Six years after the seminal L’Avventura, Michelangelo Antonioni caused another international feeding frenzy with his Palm d’Or winner Blowup, the story of a disillusioned fashion photographer, Thomas (the great David Hemmings), in ’60s mod London who discovers he’s captured a murder on camera. Antonioni creates a film that questions the politics of its protagonist and, at the same time, challenges the way we watch movies. In many ways, this is the best film ever made about movies, because Antonioni recognizes the fragile nature of celluloid and the need to preserve great images. Which is why the film is to profoundly moving—by film’s end, Antonioni sadly suggests that one day Blowup won’t exist (or mean anything to anyone) if it doesn’t continue to be seen, or if its meaning isn’t blown-up. Thomas is a man who loves women more than he loves money and he is more than happy to disassociate himself from the Vietnam War. “It’s not my fault there’s no peace,” says the photographer, who associates money with freedom and whose images and acquisitions (he buys a wooden plane propeller from an antique store) suggest stalled movement (read: political inaction). The models in the film are no different than the audience at the Yardbirds concert (yes, that’s Jimmy Page and Jeff Beck on stage)—inactive subjects that don’t understand why they’re being photographed or listening to music. Because Thomas is enticed by images that stand still, Antonioni encourages him to move throughout the film. When he accidentally photographs a crime scene at a disturbingly serene park, he’s encouraged to activate a coded narrative via blowups of his photographs. (The chilling interaction of still photographs may be one of the greatest sequences in the history of cinema.) Though Thomas respects movement (he’s repulsed by Vanessa Redgrave’s graceless dancing and he moves around his apartment effortlessly), he certainly doesn’t understand it. As such, his struggle to activate images becomes a fascinating call to arms and an even more interesting evocation of a universal need for self-discovery.
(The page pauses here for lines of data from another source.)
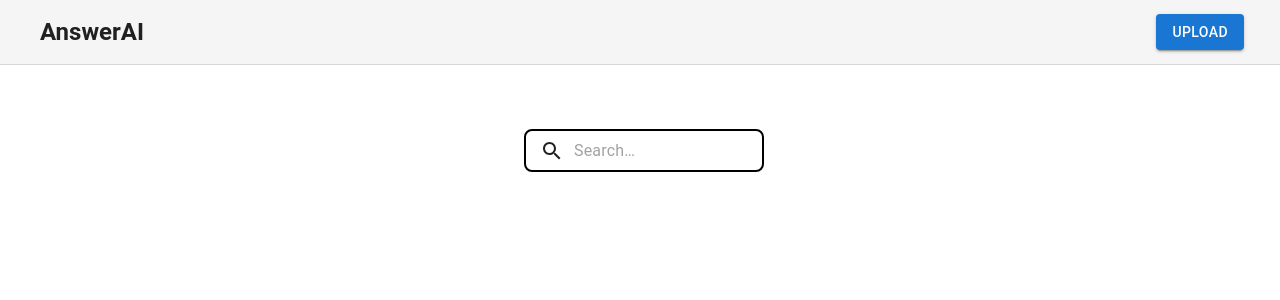
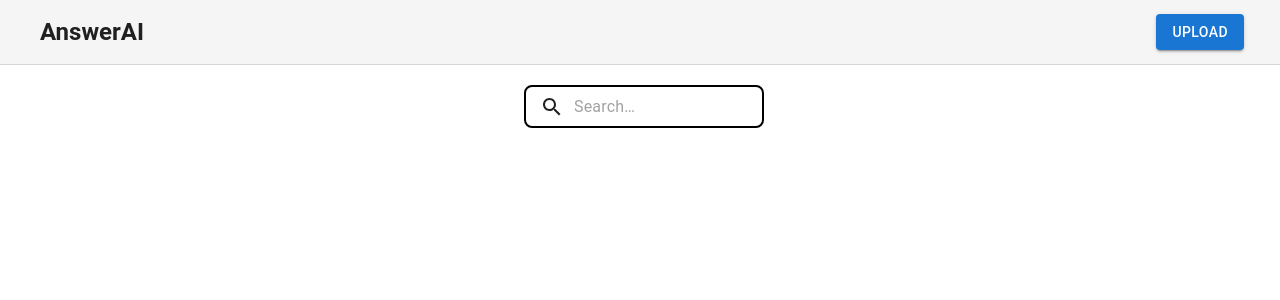
Before and after one commit to nisuJaiswal/hackNuThon, a React (Vite) app: page / in a window 1280 px wide. Shown: the top 300 px of the page. Built offline with nearby package versions, Linux system fonts and the light colour scheme.

Commit message:
Search Frontend doing good

```diff
--- a/src/pages/Analysis.jsx
+++ b/src/pages/Analysis.jsx
@@ -12,7 +12,7 @@ import KeyboardArrowDownIcon from "@mui/icons-material/KeyboardArrowDown";
 import ZoomInIcon from "@mui/icons-material/ZoomIn";
 import ZoomOutIcon from "@mui/icons-material/ZoomOut";
 // import IconButton from "@mui/joy/IconButton";
-import FavoriteBorder from "@mui/icons-material/FavoriteBorder";
+// import FavoriteBorder from "@mui/icons-material/FavoriteBorder";
 import { green } from "@material-ui/core/colors";
 import { grey } from "@mui/material/colors";
 import "../styles/analysis.css";
--- a/src/pages/Home.jsx
+++ b/src/pages/Home.jsx
@@ -50,19 +50,21 @@ const Home = () => {
   return (
     <>
       <Header />
-      <div style={{ display: "flex", justifyContent: "center" }}>
-        <Search
-          sx={{
-            marginTop: 8,
-            display: "flex",
-            alignItems: "center",
-          }}
-        >
+      <div
+        style={{
+          width: "100%",
+          display: "flex",
+          alignItems: "center",
+          justifyContent: "center",
+          marginTop: "20px",
+        }}
+      >
+        <Search>
           <SearchIconWrapper>
             <SearchIcon />
           </SearchIconWrapper>
           <StyledInputBase
-            sx={{ borderRadius: 2 }}
+            sx={{ borderRadius: 2, paddingLeft: 0 }}
             style={{ border: "2px solid black" }}
             placeholder="Search…"
             inputProps={{ "aria-label": "search" }}
```
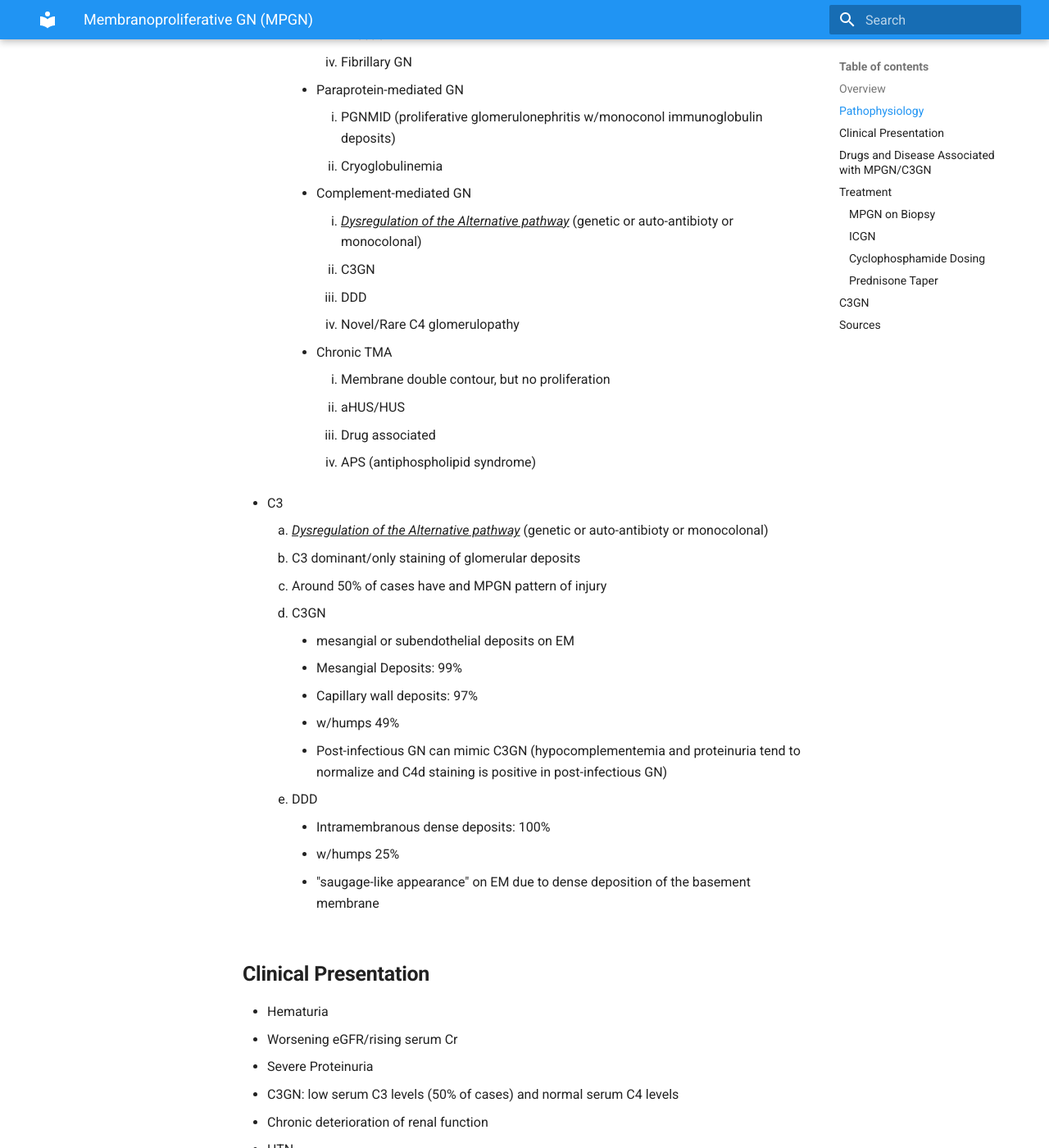
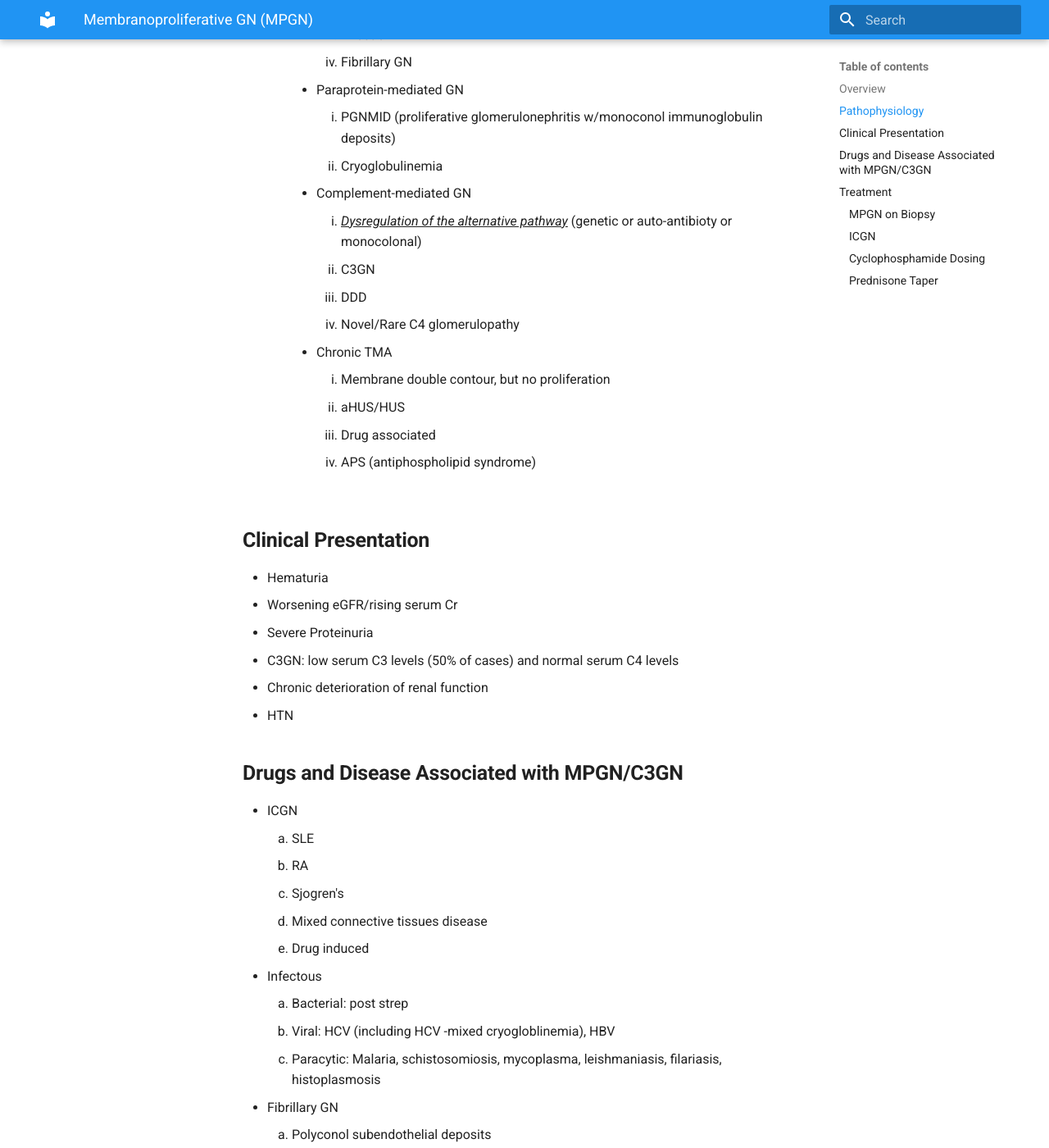
Before and after one commit to TTUNEPH2025/GN, an MkDocs documentation site: the page built from docs/MPGN-C3GN.md, in a window 1280 px wide and 1400 px high, scrolled down 1167 px. Shown: the whole window at 82% size. Built offline with MkDocs 1.6.1 and Material for MkDocs 9.7.7, drawn with Linux system fonts in a browser that asks for light colours; some of the changed text lies outside the part shown.

Commit message:
Update MPGN-C3GN.md

```diff
--- a/docs/MPGN-C3GN.md
+++ b/docs/MPGN-C3GN.md
@@ -24,7 +24,7 @@
             1. PGNMID (proliferative glomerulonephritis w/monoconol immunoglobulin deposits)
             2. Cryoglobulinemia
         - Complement-mediated GN
-            1. <ins>*Dysregulation of the Alternative pathway*</ins> (genetic or auto-antibioty or monocolonal)
+            1. <ins>*Dysregulation of the alternative pathway*</ins> (genetic or auto-antibioty or monocolonal)
             2. C3GN
             3. DDD
             4. Novel/Rare C4 glomerulopathy
@@ -33,20 +33,6 @@
             2. aHUS/HUS
             3. Drug associated
             4. APS (antiphospholipid syndrome)
-  * C3
-    1. <ins>*Dysregulation of the Alternative pathway*</ins> (genetic or auto-antibioty or monocolonal)
-    2. C3 dominant/only staining of glomerular deposits
-    3. Around 50% of cases have and MPGN pattern of injury
-    4.  C3GN
-        - mesangial or subendothelial deposits on EM
-        - Mesangial Deposits: 99%
-        - Capillary wall deposits: 97%
-        - w/humps 49%
-        - Post-infectious GN can mimic C3GN (hypocomplementemia and proteinuria tend to normalize and C4d staining is positive in post-infectious GN)
-    5. DDD
-        - Intramembranous dense deposits: 100%
-        - w/humps 25%
-        - "saugage-like appearance" on EM due to dense deposition of the basement membrane
 ## **Clinical Presentation**
   * Hematuria
   * Worsening eGFR/rising serum Cr
```
Also changed, not shown: other parts of docs/MPGN-C3GN.md (+17 -2 lines).
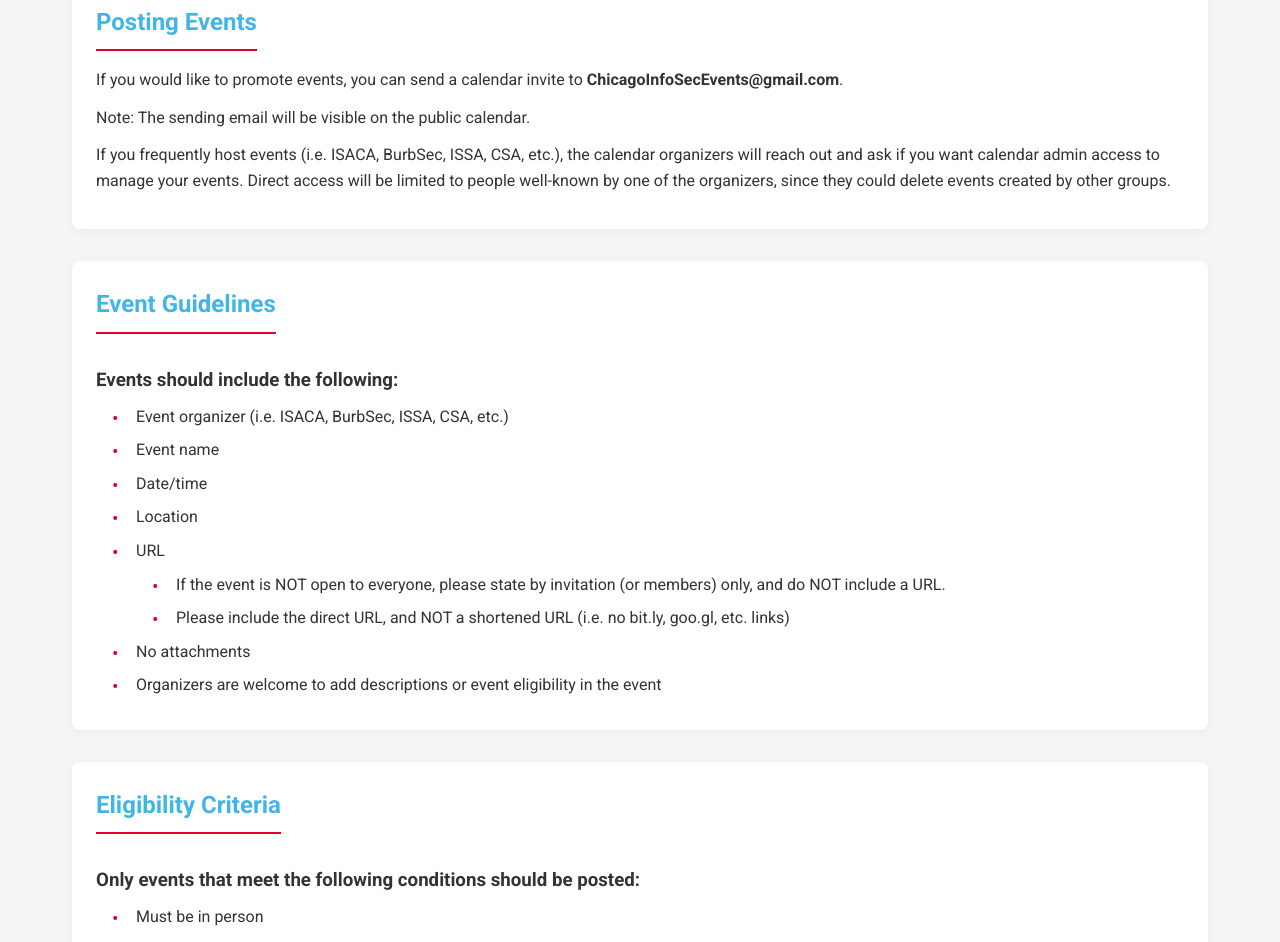
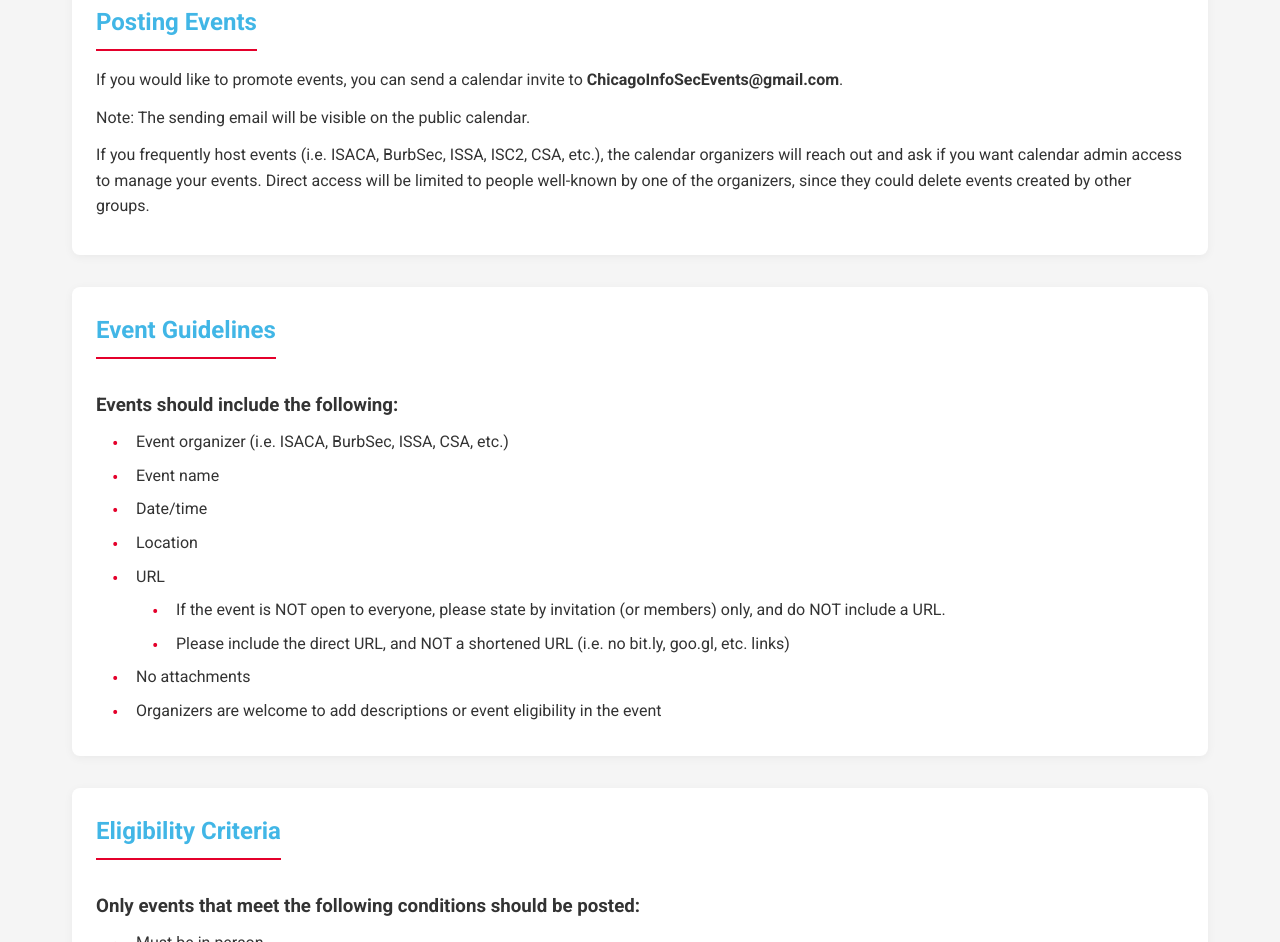
Before and after one commit to ChicagoInfoSecEvents/chicagoinfosecevents.github.io, a plain HTML site: page index.html in a window 1280 px wide. Shown: the part 1044-1986 px from the top of the page. Drawn offline with Linux system fonts and the light colour scheme.

Commit message:
Added ISC2 link

```diff
--- a/index.html
+++ b/index.html
@@ -104,7 +104,7 @@
             <h2 class="section-title">Posting Events</h2>
             <p>If you would like to promote events, you can send a calendar invite to <strong>ChicagoInfoSecEvents@gmail.com</strong>.</p>
             <p>Note: The sending email will be visible on the public calendar.</p>
-            <p>If you frequently host events (i.e. ISACA, BurbSec, ISSA, CSA, etc.), the calendar organizers will reach out and ask if you want calendar admin access to manage your events. Direct access will be limited to people well-known by one of the organizers, since they could delete events created by other groups.</p>
+            <p>If you frequently host events (i.e. ISACA, BurbSec, ISSA, ISC2, CSA, etc.), the calendar organizers will reach out and ask if you want calendar admin access to manage your events. Direct access will be limited to people well-known by one of the organizers, since they could delete events created by other groups.</p>
         </section>
 
         <section class="section">
```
Thomas happily engages with a group of mimes throughout the film, but he doesn’t understand them as much as he is enticed by their surface spectacle. Only by film’s end does he understand that an image that isn’t there doesn’t really exist and Blowup daringly suggests that an image without politics isn’t an image at all.
Blowup has never looked this ravishing. Released in 1966, the film doesn't look a year over 1975. Except for some minor edge enhancement and a small hair trapped on screen for a few seconds near Vanessa Redgrave's crotch (for those who care, that's about 57:23 minutes in), this is a virtually spotless transfer. Sound was every bit as important to Antonioni as his images, but Blowup's eerie sound design is inconsistently evoked here. The good: the wind in the park, the splish-splash sound of film being developed, the mime's tennis game, and the wooden propeller hitting the concrete pavement. The bad: since dialogue wasn't recorded very well, you may have to pump up the volume.
Because the film's score and songs are every bit as classic as Antonioni's images, Warner Home Video has generously provided a music-only track. Equally generous is Indiewire's Peter Brunette, who shares his thoughts on a scene-specific audio commentary. Though he says he's hesitant to explain the meaning of the film's "merry makers," it's easy to tell which critical interpretations he favors. Blowup is one of the most discussed works in film history and Brunette covers all bases. Most enlightening is Brunette's analysis of the way Antonioni foregrounds himself into the film via his framing, which he suggests is in constant conflict with that of Hemmings's character. For Antonioni fans, this is a must-listen. Also included here is the film's teaser and theatrical trailer. (Warner Home Video will release Blowup in conjunction with Luchino Visconti's masterpieces The Damned and Death in Venice.)
Great sound. Excellent image. Crucial commentary. A must-have.